Martin Ramos and the Culture of Skateboarding

June 16, 2012 6 comments Open printer friendly version of this article Print Article team members spent a day at Kona learning about the private park and skateboarding as a whole. Kona skate park owner Martin Ramos gives his perspective on the aggressive sport's culture.

Kona skate park’s doors are what separate the outside world from what is seemingly another realm.  This is a sanctuary for skaters, of all backgrounds, to engage with each other through their shared passion.

The historical park's owner Martin Ramos let in on the elements of skateboarding that led the sport to become a culture of its own.

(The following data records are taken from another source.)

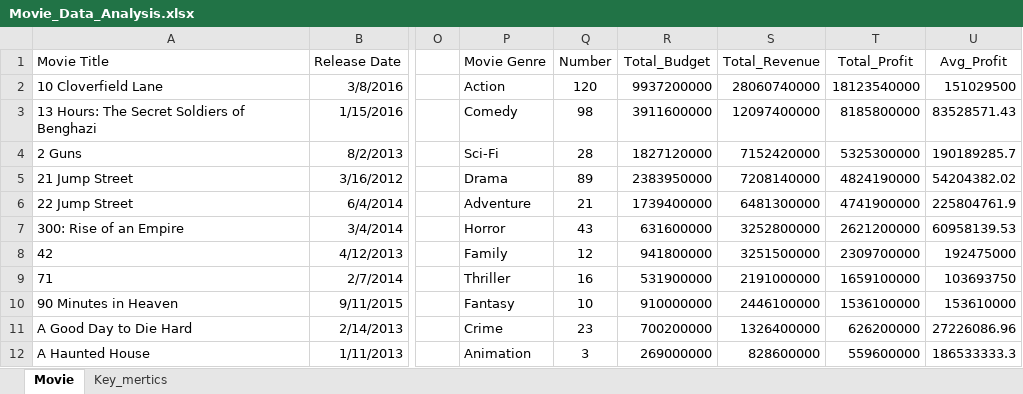
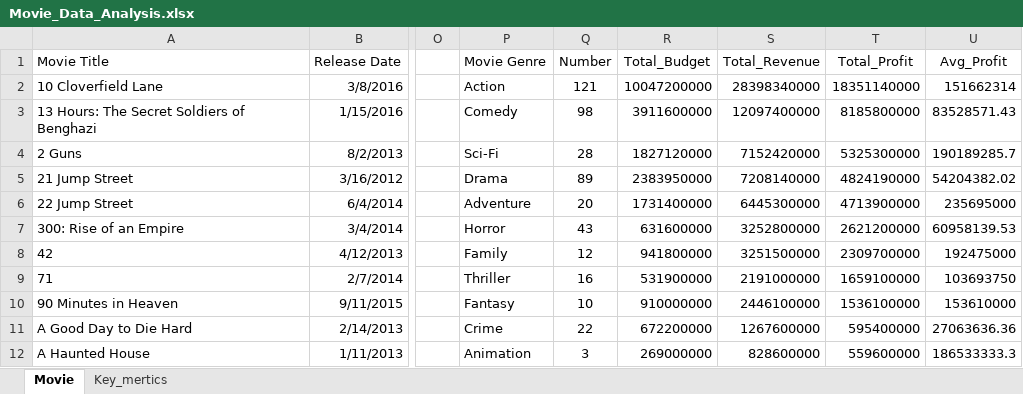
Before and after one commit to MayKhaingKyaw/Excel_for_Data_Analysis, an Excel workbook: Movie_Data_Analysis.xlsx, sheet Movie, drawn as a sheet; only a part is shown, gaps mark what is left out; values as stored, in another font and other column widths than the file's, no borders; table styles not drawn; the diff covers the shown part only; the diff names each change by its address in the sheet, - before the commit and + after, or states it on an @@ line.

Commit message:
Add files via upload

```diff
--- a/Movie_Data_Analysis.xlsx (sheet Movie)
+++ b/Movie_Data_Analysis.xlsx (sheet Movie)
-Q2 (Number): 120
+Q2 (Number): 121
-R2 (Total_Budget): 9937200000
+R2 (Total_Budget): 10047200000
-S2 (Total_Revenue): 28060740000
+S2 (Total_Revenue): 28398340000
-T2 (Total_Profit): 18123540000
+T2 (Total_Profit): 18351140000
-U2 (Avg_Profit): 151029500
+U2 (Avg_Profit): 151662314
-Q6 (Number): 21
+Q6 (Number): 20
-R6 (Total_Budget): 1739400000
+R6 (Total_Budget): 1731400000
-S6 (Total_Revenue): 6481300000
+S6 (Total_Revenue): 6445300000
-T6 (Total_Profit): 4741900000
+T6 (Total_Profit): 4713900000
-U6 (Avg_Profit): 225804761.9
+U6 (Avg_Profit): 235695000
-Q11 (Number): 23
+Q11 (Number): 22
-R11 (Total_Budget): 700200000
+R11 (Total_Budget): 672200000
-S11 (Total_Revenue): 1326400000
+S11 (Total_Revenue): 1267600000
-T11 (Total_Profit): 626200000
+T11 (Total_Profit): 595400000
-U11 (Avg_Profit): 27226086.96
+U11 (Avg_Profit): 27063636.36
```
Also changed, not shown: 2 added rows, 2 removed rows and 5 edited cells elsewhere in this sheet, sheet Key_mertics.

It was obvious by the way skateboarders were singing along to the music coming from the park’s speakers that music is one of the major influences in skating. On any given day, Kona has anything from Johnny Cash to Led Zeppelin to local bands leading the soundtrack. Ramos said music goes with skating “like fingers on your hands.” The influence of music on skateboarding culture is undeniably large. Skateboarding for many years existed on the fringes of the main stream culture; consequently, the music skaters chose embodied styles that were synonymous with being an outcast, standing up to authority or, anything that was deemed "under-the-radar."

Skate parks, even a park as prestigious and masterfully built as Kona are not enough practice for skaters who thrive on new challenges. Street skating revolves around skateboarders using stair-rails and other areas of a city to feed their skate-hungry appetites for learning a new trick at a new spot. Because of this, it is not uncommon for skateboarders to run across police who bust them for trespassing.  So any music that deals with being a so-called menace to society is something skateboarders intimately understand.

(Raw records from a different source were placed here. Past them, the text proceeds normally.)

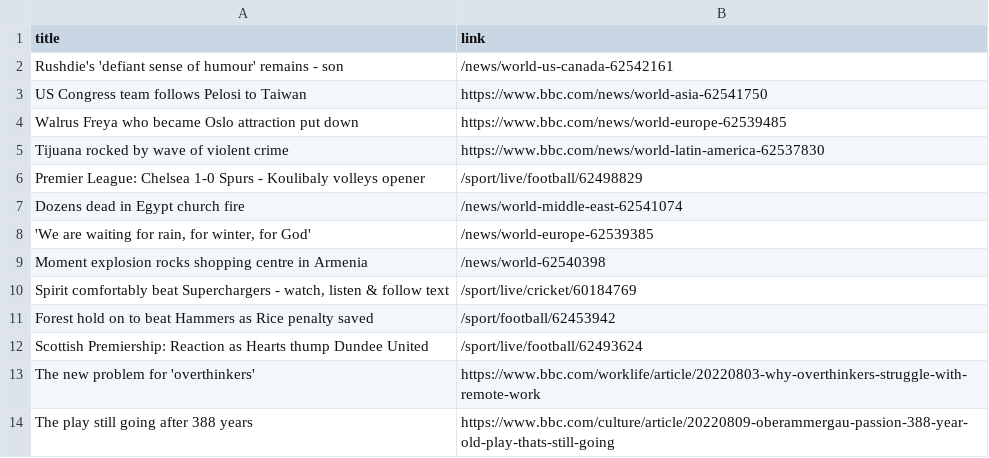
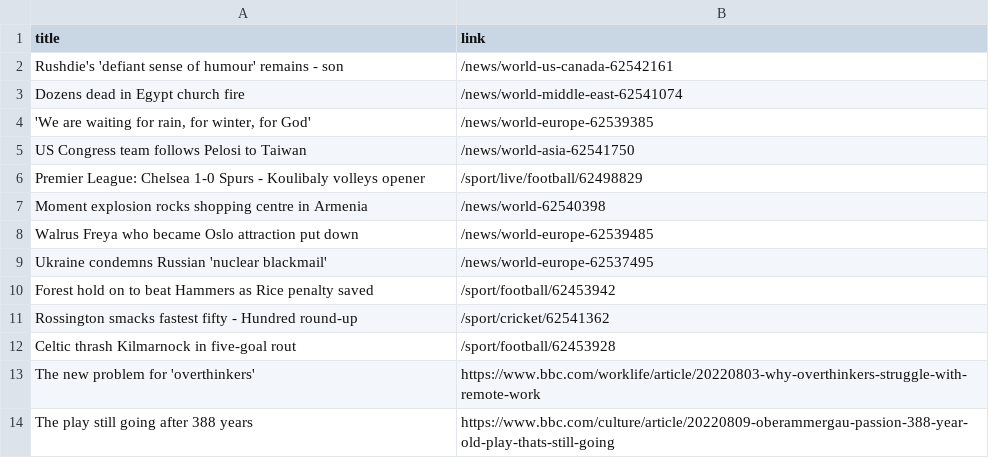
Before and after one commit to carolinaszv/automatic-scraper-bbc, a CSV file: bbc.csv, drawn as a sheet; only a part is shown.

```diff
--- a/bbc.csv
+++ b/bbc.csv
@@ -2,12 +2,12 @@ title,link
 Rushdie's 'defiant sense of humour' remains - son,/news/world-us-canada-62542161
-US Congress team follows Pelosi to Taiwan,https://www.bbc.com/news/world-asia-62541750
-Walrus Freya who became Oslo attraction put down,https://www.bbc.com/news/world-europe-62539485
-Tijuana rocked by wave of violent crime,https://www.bbc.com/news/world-latin-america-62537830
-Premier League: Chelsea 1-0 Spurs - Koulibaly volleys opener,/sport/live/football/62498829
 Dozens dead in Egypt church fire,/news/world-middle-east-62541074
 "'We are waiting for rain, for winter, for God'",/news/world-europe-62539385
+US Congress team follows Pelosi to Taiwan,/news/world-asia-62541750
+Premier League: Chelsea 1-0 Spurs - Koulibaly volleys opener,/sport/live/football/62498829
 Moment explosion rocks shopping centre in Armenia,/news/world-62540398
-"Spirit comfortably beat Superchargers - watch, listen & follow text",/sport/live/cricket/60184769
+Walrus Freya who became Oslo attraction put down,/news/world-europe-62539485
+Ukraine condemns Russian 'nuclear blackmail',/news/world-europe-62537495
 Forest hold on to beat Hammers as Rice penalty saved,/sport/football/62453942
-Scottish Premiership: Reaction as Hearts thump Dundee United,/sport/live/football/62493624
+Rossington smacks fastest fifty - Hundred round-up,/sport/cricket/62541362
+Celtic thrash Kilmarnock in five-goal rout,/sport/football/62453928
 The new problem for 'overthinkers',https://www.bbc.com/worklife/article/20220803-why-overthinkers-struggle-with-remote-work
```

According to Ramos, although music has a great impact over skating, the importance of skating over music is increasingly reciprocated.  In fact, Ramos said skateboarders helped bring punk music to the surface in the 1970s and 1980s by incorporating it into their lifestyle. Even now, Ramos points out how artists such as rapper Lil’ Wayne have taken up the sport because of the intriguing culture it exudes.

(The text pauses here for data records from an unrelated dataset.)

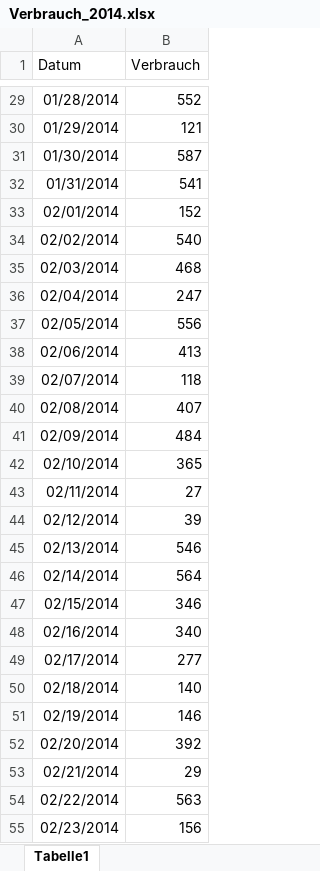
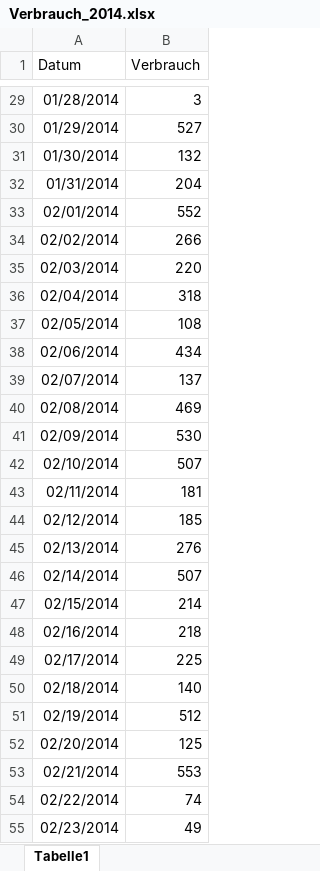
Before and after one commit to DavidWAREM/Tank-Callculation, an Excel workbook: data/Verbrauch_2014.xlsx, sheet Tabelle1, drawn as a sheet; only a part is shown, gaps mark what is left out; values as stored, in another font and other column widths than the file's, no borders; the diff covers the shown part only; the diff names each change by its address in the sheet, - before the commit and + after, or states it on an @@ line.

```diff
--- a/data/Verbrauch_2014.xlsx (sheet Tabelle1)
+++ b/data/Verbrauch_2014.xlsx (sheet Tabelle1)
-B29 (Verbrauch): 552
+B29 (Verbrauch): 3
-B30 (Verbrauch): 121
+B30 (Verbrauch): 527
-B31 (Verbrauch): 587
+B31 (Verbrauch): 132
-B32 (Verbrauch): 541
+B32 (Verbrauch): 204
-B33 (Verbrauch): 152
+B33 (Verbrauch): 552
-B34 (Verbrauch): 540
+B34 (Verbrauch): 266
-B35 (Verbrauch): 468
+B35 (Verbrauch): 220
-B36 (Verbrauch): 247
+B36 (Verbrauch): 318
-B37 (Verbrauch): 556
+B37 (Verbrauch): 108
-B38 (Verbrauch): 413
+B38 (Verbrauch): 434
-B39 (Verbrauch): 118
+B39 (Verbrauch): 137
-B40 (Verbrauch): 407
+B40 (Verbrauch): 469
-B41 (Verbrauch): 484
+B41 (Verbrauch): 530
-B42 (Verbrauch): 365
+B42 (Verbrauch): 507
-B43 (Verbrauch): 27
+B43 (Verbrauch): 181
-B44 (Verbrauch): 39
+B44 (Verbrauch): 185
-B45 (Verbrauch): 546
+B45 (Verbrauch): 276
-B46 (Verbrauch): 564
+B46 (Verbrauch): 507
-B47 (Verbrauch): 346
+B47 (Verbrauch): 214
-B48 (Verbrauch): 340
+B48 (Verbrauch): 218
-B49 (Verbrauch): 277
+B49 (Verbrauch): 225
-B51 (Verbrauch): 146
+B51 (Verbrauch): 512
-B52 (Verbrauch): 392
+B52 (Verbrauch): 125
-B53 (Verbrauch): 29
+B53 (Verbrauch): 553
-B54 (Verbrauch): 563
+B54 (Verbrauch): 74
-B55 (Verbrauch): 156
+B55 (Verbrauch): 49
```
Also changed, not shown: 337 edited cells elsewhere in this sheet, 1 other file.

To keep the music at Kona exciting, Ramos said live bands often play at competitions, such as The Lifeforms did at the Panhandle Pow Wow event the park hosted earlier this year."The energy that feeds off of the music is interchangeable between the performers and the skaters...The band plays their crowd,” say Ramos.

Another important element to skate culture Ramos noted is the art, and by the intricately designed graphics on the boards covering Kona’s walls, it is apparent that the artwork produced from skaters is anything but amateur. Ramos said skating is simply part of a creative outlet, and producing art is just another way of releasing creativity.

Framed art by Kona skater

What makes the art by skateboarders so individualistic is the entrepreneurial instincts behind it. Skaters taught themselves everything from finding the best natural light when filming and photographing to correctly determining good timing when editing videos. Often times, to film a skateboarder in action there are no props; there is no tripod, just skaters who learned how to balance on a board while following along with heavy equipment.

Skate stickers on Kona lockers

Martin Ramos discuss Skateboarding and Kona

Additionally, Ramos said their own innovative material made for their brands and boards drove the graphic art revolution in the 1980s. With all of the influence skateboarding has had on the rest of society, it is easy to wonder why the sport itself took so long to become recognized for what it’s done.  Ramos said it could be because skaters are “wonderful innovators and entrepreneurs but terrible businessmen.” However, as decades pass skate culture has become increasingly more respected and admired and according to Ramos has “woven into the fabrics of society.”

“Back then we were rebels,” he said.  “But the rebellion is over.”

Pink skateboard autographed by Tony Hawk

Now, not only is the aggressive sport featured in video games (Kona even appeared in Tony Hawk’s Pro Skater 4), sponsored skaters such as Bam Margera and Rob Dyrdek are often seen on television.  Skate style has also become a multimillion-dollar business in the fashion industry.  

Part of the Kona merchandise

But even with their growing popularity, perhaps skaters will always be rebels, because it still takes a certain person with the right balance of determination and originality that the sport requires (it’s a plus if the person also thinks falling is exciting).  Because of these requirements, Ramos said skateboarding “ultimately chooses you.”

What allows skate culture to continue rising is its originality, and according to Ramos, it will always be that way. “Whatever it is today will be different the next day,” he said.  “Its inconsistency is what makes it so great.”

To get a first hand glimpse of Kona's skateboarding culture, visit Hemming Plaza Thursday, June 21 for "Go Skate Day," sponsored in part by Metro Jacksonville.

article and photos by Melanie Pagan